- mixta. Strumigenys mixta Brown, 1953e: 4 (w.) GUATEMALA. See also: Bolton, 2000: 526.
Unless otherwise noted the text for the remainder of this section is reported from the publication that includes the original description.
Holotype worker: TL 2.32 mm., HL 0.54 mm., ML 0.31 ram., WL 0.54 ram., CI 83, MI 57.
Differs significantly from Strumigenys louisianae only in the following details:
(1) Inner mandibular border with an extra minute denticle slightly basad of the apical third of the ML.
(2) Pilosity decidedly narrower and less conspicuous, especially on the posterior cephalic dorsum. Paired, outstanding hairs, one on each lateral occipital border, each humeral angle and each side of the mesonotum are all finely flagelliform, whereas in S. louisianae, the lateral occipital and mesonotal hairs are stiff and spatulate towards their apices.
(3) Metanotal groove completely or very nearly completely obsolete; in profile from lateral view, the posterior alitruncal dorsum continuous in outline, not interrupted by the notch at the metanotal groove as in S. louisianae.
Color light ferrugineous yellow.
Paratypes. TL 2.14-2.49 mm., HL 0.51-0.59 mm., ML 0.28-0.32, WL 0.51-0.60, CI 80-84, MI 54-60. The Escuintla (type nest) series is made up of mostly smaller, yellow individuals, while that from San Jos contains, workers mostly in the upper part of the size range given and medium ferrugineous or deep burnt-orange in color. Means of dimensions, but not of proportions, differ slightly, but there is also an absolute overlap. The color difference is not considered taxonomically significant in the face of similar variation seen in many other dacetine species.

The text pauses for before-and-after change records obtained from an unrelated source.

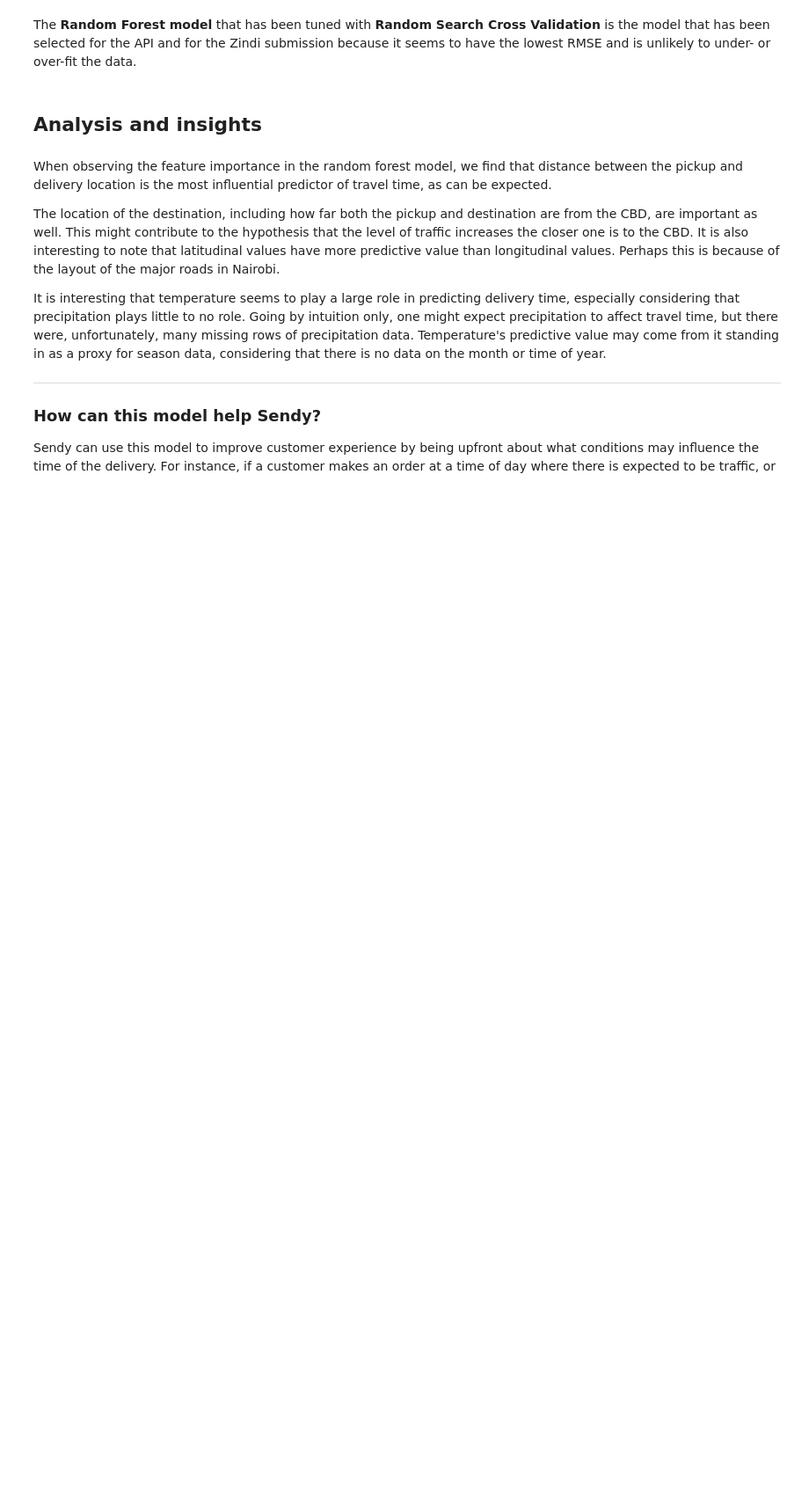
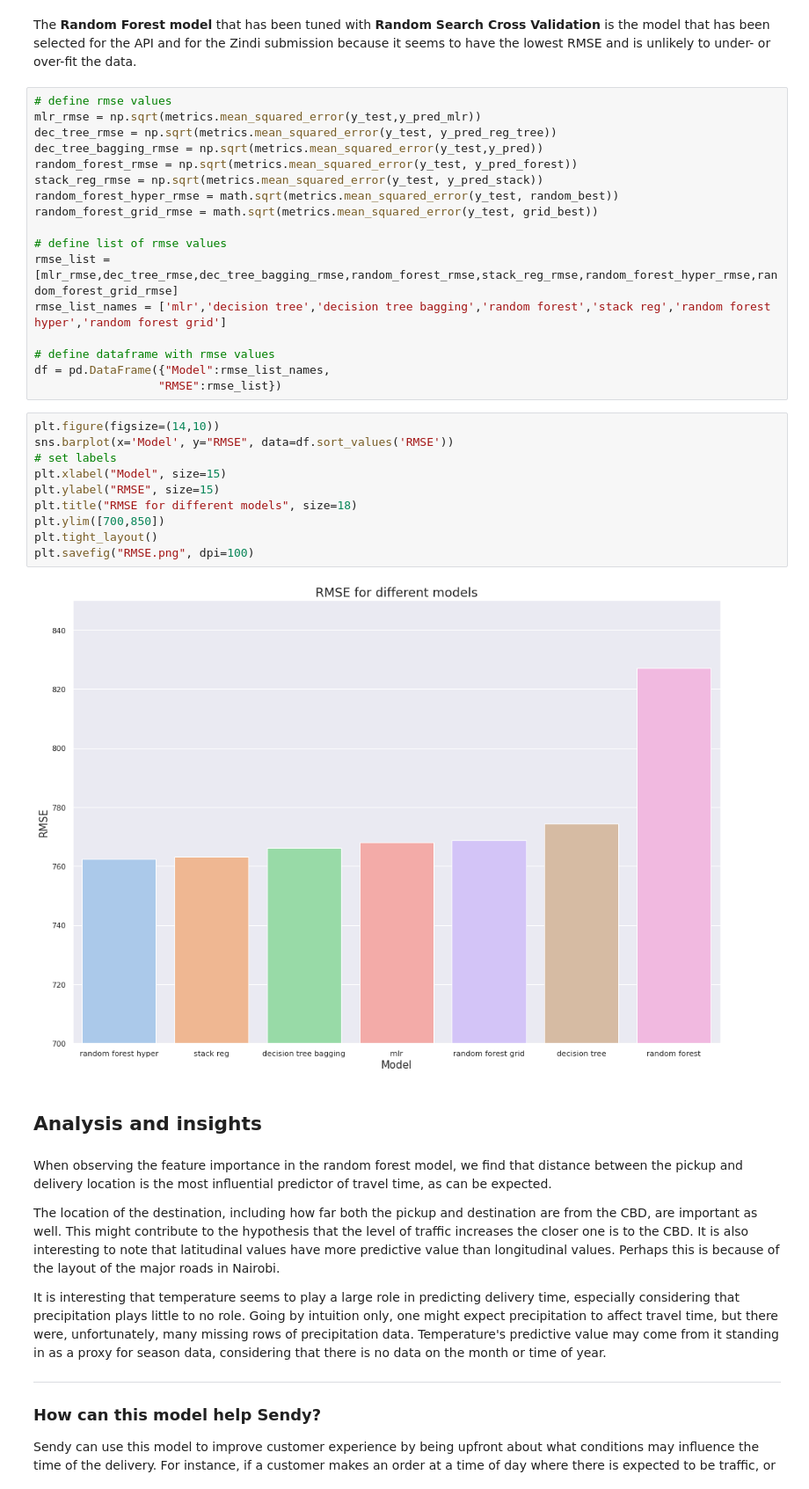
Before and after one commit to monicafar147/logistics-challenge, a Jupyter notebook: final_ZINDI.ipynb, the cells around one changed output. Shown at 88% size. Saved outputs shown, nothing was run; the diff lists cells and outputs as text; blank space fills up the shorter version.

```diff
--- a/final_ZINDI.ipynb
+++ b/final_ZINDI.ipynb
@@ -859,5 +906,34 @@ fig.tight_layout(pad=1)
 # %% [markdown]
 The **Random Forest model** that has been tuned with **Random Search Cross Validation** is the model that has been selected for the API and for the Zindi submission because it seems to have the lowest RMSE and is unlikely to under- or over-fit the data.
+# %%
+# define rmse values
+mlr_rmse = np.sqrt(metrics.mean_squared_error(y_test,y_pred_mlr))
+dec_tree_rmse = np.sqrt(metrics.mean_squared_error(y_test, y_pred_reg_tree))
+dec_tree_bagging_rmse = np.sqrt(metrics.mean_squared_error(y_test,y_pred))
+random_forest_rmse = np.sqrt(metrics.mean_squared_error(y_test, y_pred_forest))
+stack_reg_rmse = np.sqrt(metrics.mean_squared_error(y_test, y_pred_stack))
+random_forest_hyper_rmse = math.sqrt(metrics.mean_squared_error(y_test, random_best))
+random_forest_grid_rmse = math.sqrt(metrics.mean_squared_error(y_test, grid_best))
+
+# define list of rmse values
+rmse_list = [mlr_rmse,dec_tree_rmse,dec_tree_bagging_rmse,random_forest_rmse,stack_reg_rmse,random_forest_hyper_rmse,random_forest_grid_rmse]
+rmse_list_names = ['mlr','decision tree','decision tree bagging','random forest','stack reg','random forest hyper','random forest grid']
+
+# define dataframe with rmse values
+df = pd.DataFrame({"Model":rmse_list_names,
+                  "RMSE":rmse_list})
+# %%
+plt.figure(figsize=(14,10))
+sns.barplot(x='Model', y="RMSE", data=df.sort_values('RMSE'))
+# set labels
+plt.xlabel("Model", size=15)
+plt.ylabel("RMSE", size=15)
+plt.title("RMSE for different models", size=18)
+plt.ylim([700,850])
+plt.tight_layout()
+plt.savefig("RMSE.png", dpi=100)
+# %% [output]
+[figure, added]
 # %% [markdown]
 ## Analysis and insights
 # %% [markdown]
```
Also changed, not shown: parts of 22 cells of this notebook.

Bolton (2000) - TL 2.1-2.5, HL 0.51-0.59, HW 0.43-0.46, CI 80-84, ML 0.28-0.32, MI 54-60, PW 0.25-0.30, AL 0.51-0.60 (3 measured). Mandible with a minute inconspicuous denticle proximal to the preapical tooth , located on the upper inner margin just distal of its midlength. With head in profile postbuccal groove shallow and obtuse. Apicoscrobal hair finely flagellate. Cephalic dorsum with 2 pairs of short standing hairs, one close to occipital margin, the other close to highest point of vertex. Pronotal humeral hair elongate, fine and flagellate; mesonotal standing hairs flagellate. Ventral surface of petiole with a minute spongiform lobe at the extreme posteroventral angle below the node; when postpetiole flexed downward this lobe is concealed between the ventral lobes of the postpetiole.
Holotype (USNM) one of 15 workers taken at Escuintla, Guatemala (W. M. Mann leg.). Paratypes: 14 workers from type nest series, same data as for holotype, and 5 workers from orchid plants (Cattleya bowringeana) shipped from San Jose, Guatemala and intercepted in U.S. Plant Quarantine at San Francisco, California (SF 20739 Supl.; 46-5348). Deposited in USNM and MCZ.
Bolton (2000) - Holotype and paratype workers, GUATEMALA: Escuintla, v.1924 (W. M. Mann); paratype workers, GUATEMALA: San Jose, 12.iv.1946, SF 20139 Supl., 46-5348 (intercepted by U.S. Plant Quarantine at San Francisco, California), in shipment of orchids (Cattleya bowringeana) (no collector's name) (National Museum of Natural History, Museum of Comparative Zoology, The Natural History Museum) [examined].
The name mixta refers to the intermediate characters, seemingly linking S. louisianae and Strumigenys emeryi Mann, but also distinguishing this species from both.
- Bolton, B. 2000. The ant tribe Dacetini. Memoirs of the American Entomological Institute. 65:1-1028. (page 526, catalogue)
- Brown, W. L., Jr. 1953e. Three new ants related to Strumigenys louisianae Roger. Psyche. 60:1-5. PDF (page 4, worker described)
- Brown, W. L., Jr. 1962c. The neotropical species of the ant genus Strumigenys Fr. Smith: synopsis and keys to the species. Psyche. 69:238-267. PDF